Repeat the listing below line by line, exactly, leaving its pictures behind.

───── MATERIAL FOR THIS EXERCISE ─────

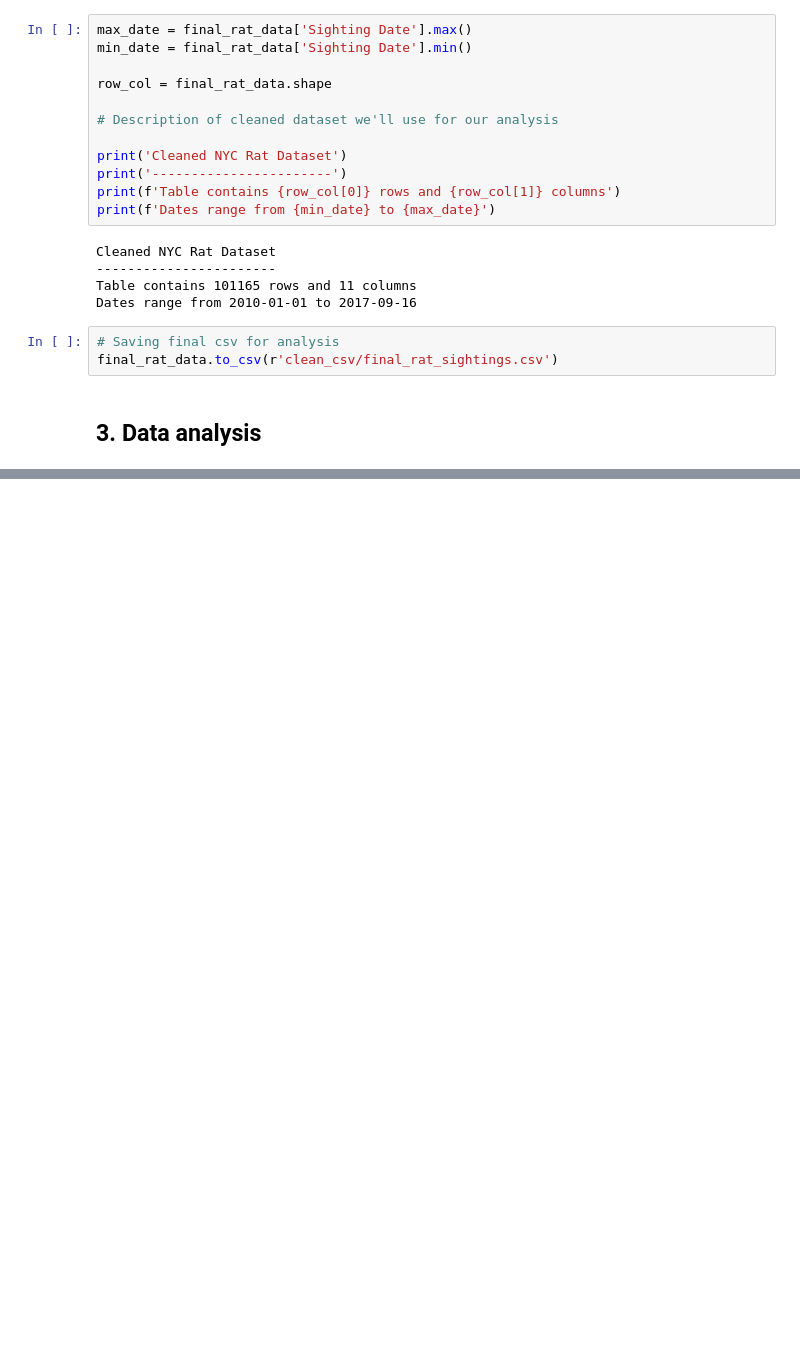
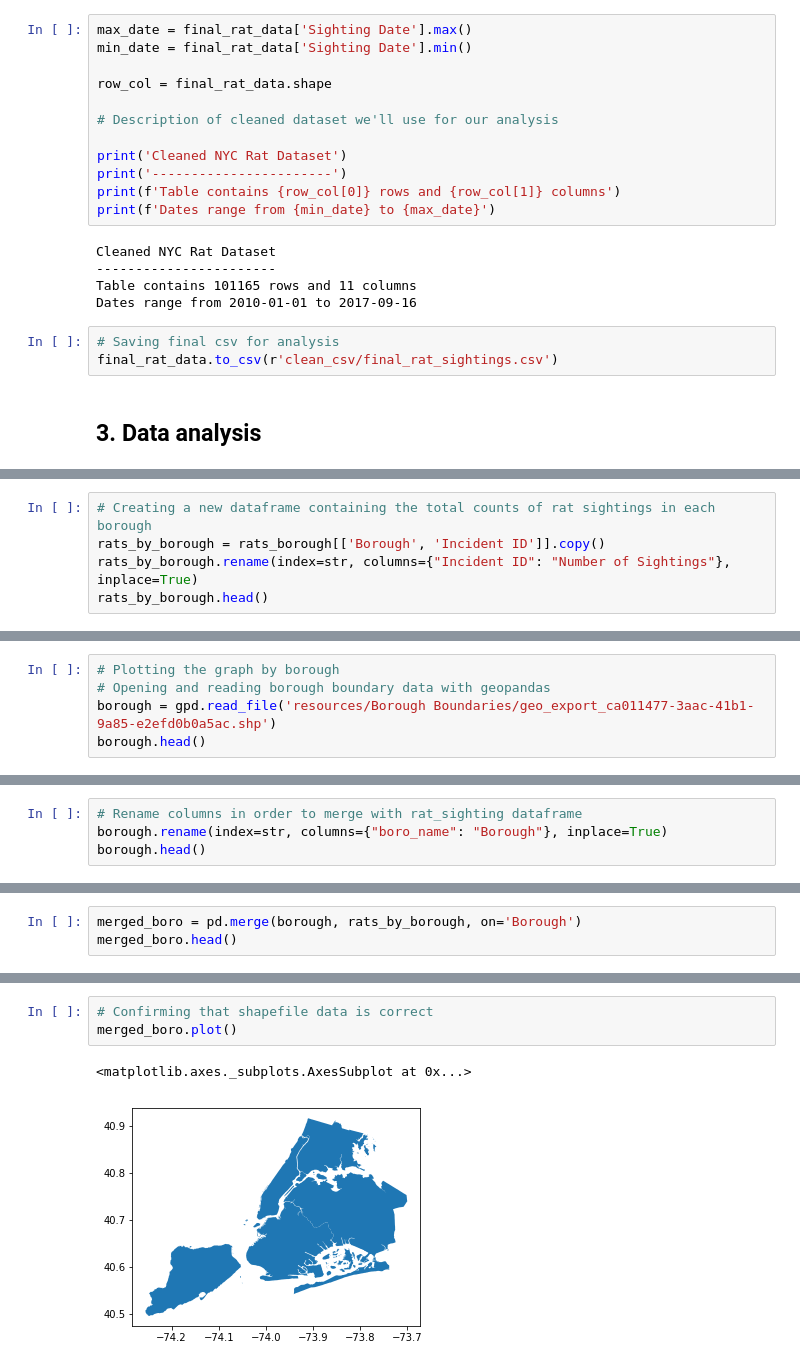
Before and after one commit to tiroger/nyc_rats, a Jupyter notebook: nyc_rat_sightings.ipynb, the cells around one changed output, grey strips where cells are left out. Drawn from its saved outputs; the diff is of its cells as text; blank space fills up the shorter version.

```diff
--- a/nyc_rat_sightings.ipynb
+++ b/nyc_rat_sightings.ipynb
@@ -273,0 +312,5 @@ final_rat_data.to_csv(r'clean_csv/final_rat_sightings.csv')
+# %%
+# Creating a new dataframe containing the total counts of rat sightings in each borough
+rats_by_borough = rats_borough[['Borough', 'Incident ID']].copy()
+rats_by_borough.rename(index=str, columns={"Incident ID": "Number of Sightings"}, inplace=True)
+rats_by_borough.head()
@@ -273,0 +423,5 @@ final_rat_data.to_csv(r'clean_csv/final_rat_sightings.csv')
+# %%
+# Plotting the graph by borough
+# Opening and reading borough boundary data with geopandas
+borough = gpd.read_file('resources/Borough Boundaries/geo_export_ca011477-3aac-41b1-9a85-e2efd0b0a5ac.shp')
+borough.head()
@@ -273,0 +435,4 @@ final_rat_data.to_csv(r'clean_csv/final_rat_sightings.csv')
+# %%
+# Rename columns in order to merge with rat_sighting dataframe
+borough.rename(index=str, columns={"boro_name": "Borough"}, inplace=True)
+borough.head()
@@ -273,0 +446,3 @@ final_rat_data.to_csv(r'clean_csv/final_rat_sightings.csv')
+# %%
+merged_boro = pd.merge(borough, rats_by_borough, on='Borough')
+merged_boro.head()
@@ -273,0 +456,6 @@ final_rat_data.to_csv(r'clean_csv/final_rat_sightings.csv')
+# %%
+# Confirming that shapefile data is correct
+merged_boro.plot()
+# %% [output]
+<matplotlib.axes._subplots.AxesSubplot at 0x...>
+[figure, added]
```
Also changed, not shown: parts of 18 cells of this notebook, 13 other files.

─────

EXERCISE RESPONSE:
Before and after one commit to tiroger/nyc_rats, a Jupyter notebook: nyc_rat_sightings.ipynb, the cells around one changed output, grey strips where cells are left out. Drawn from its saved outputs; the diff is of its cells as text; blank space fills up the shorter version.

```diff
--- a/nyc_rat_sightings.ipynb
+++ b/nyc_rat_sightings.ipynb
@@ -273,0 +312,5 @@ final_rat_data.to_csv(r'clean_csv/final_rat_sightings.csv')
+# %%
+# Creating a new dataframe containing the total counts of rat sightings in each borough
+rats_by_borough = rats_borough[['Borough', 'Incident ID']].copy()
+rats_by_borough.rename(index=str, columns={"Incident ID": "Number of Sightings"}, inplace=True)
+rats_by_borough.head()
@@ -273,0 +423,5 @@ final_rat_data.to_csv(r'clean_csv/final_rat_sightings.csv')
+# %%
+# Plotting the graph by borough
+# Opening and reading borough boundary data with geopandas
+borough = gpd.read_file('resources/Borough Boundaries/geo_export_ca011477-3aac-41b1-9a85-e2efd0b0a5ac.shp')
+borough.head()
@@ -273,0 +435,4 @@ final_rat_data.to_csv(r'clean_csv/final_rat_sightings.csv')
+# %%
+# Rename columns in order to merge with rat_sighting dataframe
+borough.rename(index=str, columns={"boro_name": "Borough"}, inplace=True)
+borough.head()
@@ -273,0 +446,3 @@ final_rat_data.to_csv(r'clean_csv/final_rat_sightings.csv')
+# %%
+merged_boro = pd.merge(borough, rats_by_borough, on='Borough')
+merged_boro.head()
@@ -273,0 +456,6 @@ final_rat_data.to_csv(r'clean_csv/final_rat_sightings.csv')
+# %%
+# Confirming that shapefile data is correct
+merged_boro.plot()
+# %% [output]
+<matplotlib.axes._subplots.AxesSubplot at 0x...>
+[figure, added]
```
Also changed, not shown: parts of 18 cells of this notebook, 13 other files.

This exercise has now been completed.